Code change snippets:
━━━

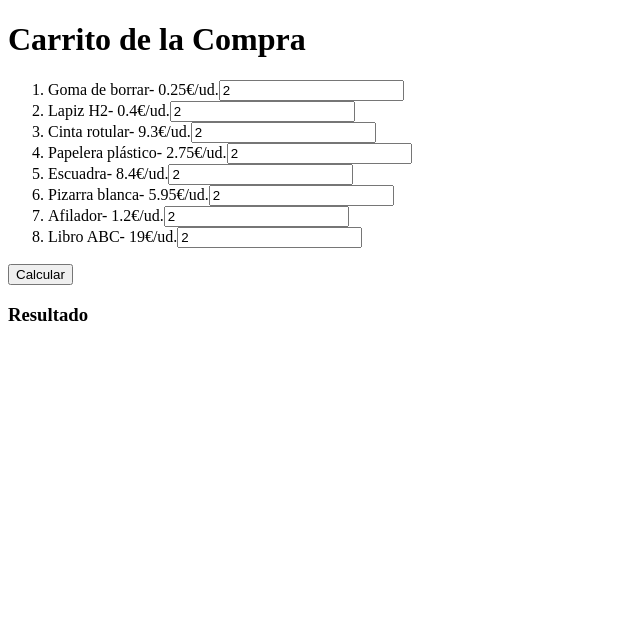
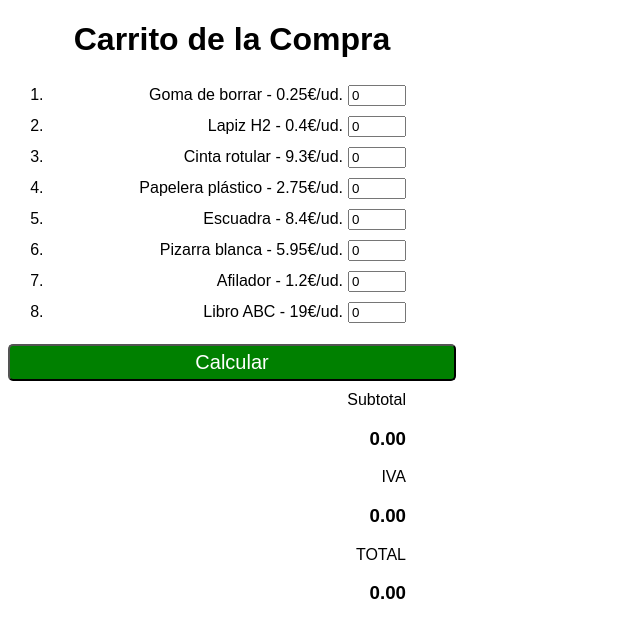
Before and after one commit to korso484/Modulo6_Algoritmos1_Laboratorio, a plain HTML site: page index.html in a window 1280 px wide. Both pictures are taken after a click on the button "Calcular". Shown: the whole page, without its empty margins (0-640 px from the left). Drawn offline with Linux system fonts and the light colour scheme.

Commit message:
Basic Finished

```diff
--- /dev/null
+++ b/css/site.css
@@ -0,0 +1,63 @@
+body {
+    font-family: Arial, Helvetica, sans-serif;
+    max-width: 35%;
+}
+
+h1 {
+    text-align: center;
+}
+
+.orderL {
+    text-align: right;
+    padding-right: 50px;
+}
+
+.product_unit {
+    margin: 5px 0 5px 5px;
+    width: 50px;
+}
+
+.calc {
+    font-family: sans-serif;
+    font-size: 20px;
+    text-align: center;
+    width: 100%;
+    background-color: green;
+    color: white;
+    cursor: pointer;
+    padding: 5px 5px 5px 5px;
+    border-radius: 5px;
+}
+
+.calc.error {
+    color: red;
+    background-color: white;
+}
+
+.totales {
+    text-align: right;
+    padding: 10px 50px 0 0;
+}
+
+/*
+input[type="text"].error {
+    color: red;
+    border: 1px solid red;
+}
+
+input[type="submit"] {
+    background-color: #4caf50;
+    color: white;
+    padding: 12px 20px;
+    border: none;
+    border-radius: 4px;
+    cursor: pointer;
+}
+
+input[type="submit"]:hover:not([disabled]) {
+    background-color: #45a049;
+}
+
+input[type="submit"]:disabled {
+    background-color: #ddd;
+}*/
--- a/index.html
+++ b/index.html
@@ -3,6 +3,7 @@
 <head>
     <meta charset="UTF-8">
     <meta name="viewport" content="width=device-width, initial-scale=1.0">
+    <link rel="stylesheet" href="css/site.css">
     <title>Carrito de la compra</title>
 </head>
 <body>
@@ -15,7 +16,14 @@
     <div class="calculo">
         <button type="button" class="calc" id="boton">Calcular</button>
     </div>
-    <h3 id="resultado">Resultado</h3>
+    <div class="totales">
+        <label for="subtotal">Subtotal</label>
+        <h3 id="subtotal"></h3>
+        <label for="IVA">IVA</label>
+        <h3 id="IVA" name="IVA"></h3>
+        <label for="TOTAL">TOTAL</label>
+        <h3 id="TOTAL" name="TOTAL"></h3>
+    </div>
     <script src="js/app.js"></script>
 </body>
 </html>
--- a/js/app.js
+++ b/js/app.js
@@ -69,71 +69,48 @@ ol.setAttribute("class", "orderL");
 var main = document.getElementById("principal");
 main.appendChild(ol);
 
-function calcularCosteItem(tag, unit){
-    var resultadoItem = tag * unit;
-    return resultadoItem;
+
+//Creamos los productos
+function createProduct(product) {
+    var li = document.createElement("li");
+        li.innerHTML = product.description + (" - ") + product.price + ("€/ud.");
+        var input = document.createElement("input");
+        input.setAttribute("class", "product_unit");
+        input.setAttribute("type", "number");
+        input.setAttribute("id", "input");
+        input.setAttribute("value", product.units);
+        input.addEventListener("change", event => product.units = event.target.valueAsNumber);
+        li.appendChild(input);
+        ol.appendChild(li);
+}
+
+//Iteramos y mostramos los productos
+var showProducts = products => {
+    for(var product of products){
+        createProduct(product);
+    }
 }
 
 
 
-var contadorId = 1;
-for(var product of products){
-    var li = document.createElement("li");
-    li.innerHTML = product.description + ("- ") + product.price + ("€/ud.");
-    var input = document.createElement("input");
-    input.setAttribute("class", "product_unit");
-    input.setAttribute("type", "number");
-    input.setAttribute("id", "input_" +contadorId);
-    input.setAttribute("value", 2);
-    input.addEventListener("change", event => product.units = event.target.value);
-    li.appendChild(input);
-    ol.appendChild(li);
-    var resul = calcularCosteItem(product.price, input.value);
-    console.log(resul);
-    contadorId++;
-}
+showProducts(products);
 
-function isNumber(op){
 
+//Calculamos los subtotales, impuestos y precio final
+function obtenerFactura(){
+    var precioIVA = 0;
+    var precioSubtotal = 0;
+    var precioTotal = 0;
+    for(var i=0; i< products.length;i++){
+            precioSubtotal +=  products[i].price * products[i].units;
+            precioIVA += (products[i].price * products[i].units) * (products[i].tax/100);
+    }
+    precioTotal += precioSubtotal + precioIVA;
+    document.getElementById("subtotal").innerText = precioSubtotal.toFixed(2);
+    document.getElementById("IVA").innerText = precioIVA.toFixed(2);
+    document.getElementById("TOTAL").innerText = precioTotal.toFixed(2);
 }
 
 
-
-
-
-
-
-
-
-
-
-
-
-
-
-
-
-
-
-
-
-
-
-
-
-
-/*var costeTotal = 0;
-var contador = 0;
-function precioParcial(){
-    for(var product of products){
-        var valor = document.getElementById(input.getAttribute("id")).value;
-        console.log(valor);
-        var costeParcial = calcularCosteItem(product.price, valor);
-        costeTotal = costeParcial + costeTotal;
-        return costeTotal;
-    }
-    console.log(costeTotal);
-
-}*/
-
-//document.getElementById("boton").addEventListener("click", precioParcial);
+//Asociamos el evento al botón Calcular
+document.getElementById("boton").addEventListener("click", obtenerFactura);
```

━━━

**WHAT IS BEING ASKED**.
An exact copy of the records is required. Pictures do not belong in it.

**ANSWER BELOW**.
Before and after one commit to korso484/Modulo6_Algoritmos1_Laboratorio, a plain HTML site: page index.html in a window 1280 px wide. Both pictures are taken after a click on the button "Calcular". Shown: the whole page, without its empty margins (0-640 px from the left). Drawn offline with Linux system fonts and the light colour scheme.

Commit message:
Basic Finished

```diff
--- /dev/null
+++ b/css/site.css
@@ -0,0 +1,63 @@
+body {
+    font-family: Arial, Helvetica, sans-serif;
+    max-width: 35%;
+}
+
+h1 {
+    text-align: center;
+}
+
+.orderL {
+    text-align: right;
+    padding-right: 50px;
+}
+
+.product_unit {
+    margin: 5px 0 5px 5px;
+    width: 50px;
+}
+
+.calc {
+    font-family: sans-serif;
+    font-size: 20px;
+    text-align: center;
+    width: 100%;
+    background-color: green;
+    color: white;
+    cursor: pointer;
+    padding: 5px 5px 5px 5px;
+    border-radius: 5px;
+}
+
+.calc.error {
+    color: red;
+    background-color: white;
+}
+
+.totales {
+    text-align: right;
+    padding: 10px 50px 0 0;
+}
+
+/*
+input[type="text"].error {
+    color: red;
+    border: 1px solid red;
+}
+
+input[type="submit"] {
+    background-color: #4caf50;
+    color: white;
+    padding: 12px 20px;
+    border: none;
+    border-radius: 4px;
+    cursor: pointer;
+}
+
+input[type="submit"]:hover:not([disabled]) {
+    background-color: #45a049;
+}
+
+input[type="submit"]:disabled {
+    background-color: #ddd;
+}*/
--- a/index.html
+++ b/index.html
@@ -3,6 +3,7 @@
 <head>
     <meta charset="UTF-8">
     <meta name="viewport" content="width=device-width, initial-scale=1.0">
+    <link rel="stylesheet" href="css/site.css">
     <title>Carrito de la compra</title>
 </head>
 <body>
@@ -15,7 +16,14 @@
     <div class="calculo">
         <button type="button" class="calc" id="boton">Calcular</button>
     </div>
-    <h3 id="resultado">Resultado</h3>
+    <div class="totales">
+        <label for="subtotal">Subtotal</label>
+        <h3 id="subtotal"></h3>
+        <label for="IVA">IVA</label>
+        <h3 id="IVA" name="IVA"></h3>
+        <label for="TOTAL">TOTAL</label>
+        <h3 id="TOTAL" name="TOTAL"></h3>
+    </div>
     <script src="js/app.js"></script>
 </body>
 </html>
--- a/js/app.js
+++ b/js/app.js
@@ -69,71 +69,48 @@ ol.setAttribute("class", "orderL");
 var main = document.getElementById("principal");
 main.appendChild(ol);
 
-function calcularCosteItem(tag, unit){
-    var resultadoItem = tag * unit;
-    return resultadoItem;
+
+//Creamos los productos
+function createProduct(product) {
+    var li = document.createElement("li");
+        li.innerHTML = product.description + (" - ") + product.price + ("€/ud.");
+        var input = document.createElement("input");
+        input.setAttribute("class", "product_unit");
+        input.setAttribute("type", "number");
+        input.setAttribute("id", "input");
+        input.setAttribute("value", product.units);
+        input.addEventListener("change", event => product.units = event.target.valueAsNumber);
+        li.appendChild(input);
+        ol.appendChild(li);
+}
+
+//Iteramos y mostramos los productos
+var showProducts = products => {
+    for(var product of products){
+        createProduct(product);
+    }
 }
 
 
 
-var contadorId = 1;
-for(var product of products){
-    var li = document.createElement("li");
-    li.innerHTML = product.description + ("- ") + product.price + ("€/ud.");
-    var input = document.createElement("input");
-    input.setAttribute("class", "product_unit");
-    input.setAttribute("type", "number");
-    input.setAttribute("id", "input_" +contadorId);
-    input.setAttribute("value", 2);
-    input.addEventListener("change", event => product.units = event.target.value);
-    li.appendChild(input);
-    ol.appendChild(li);
-    var resul = calcularCosteItem(product.price, input.value);
-    console.log(resul);
-    contadorId++;
-}
+showProducts(products);
 
-function isNumber(op){
 
+//Calculamos los subtotales, impuestos y precio final
+function obtenerFactura(){
+    var precioIVA = 0;
+    var precioSubtotal = 0;
+    var precioTotal = 0;
+    for(var i=0; i< products.length;i++){
+            precioSubtotal +=  products[i].price * products[i].units;
+            precioIVA += (products[i].price * products[i].units) * (products[i].tax/100);
+    }
+    precioTotal += precioSubtotal + precioIVA;
+    document.getElementById("subtotal").innerText = precioSubtotal.toFixed(2);
+    document.getElementById("IVA").innerText = precioIVA.toFixed(2);
+    document.getElementById("TOTAL").innerText = precioTotal.toFixed(2);
 }
 
 
-
-
-
-
-
-
-
-
-
-
-
-
-
-
-
-
-
-
-
-
-
-
-
-
-/*var costeTotal = 0;
-var contador = 0;
-function precioParcial(){
-    for(var product of products){
-        var valor = document.getElementById(input.getAttribute("id")).value;
-        console.log(valor);
-        var costeParcial = calcularCosteItem(product.price, valor);
-        costeTotal = costeParcial + costeTotal;
-        return costeTotal;
-    }
-    console.log(costeTotal);
-
-}*/
-
-//document.getElementById("boton").addEventListener("click", precioParcial);
+//Asociamos el evento al botón Calcular
+document.getElementById("boton").addEventListener("click", obtenerFactura);
```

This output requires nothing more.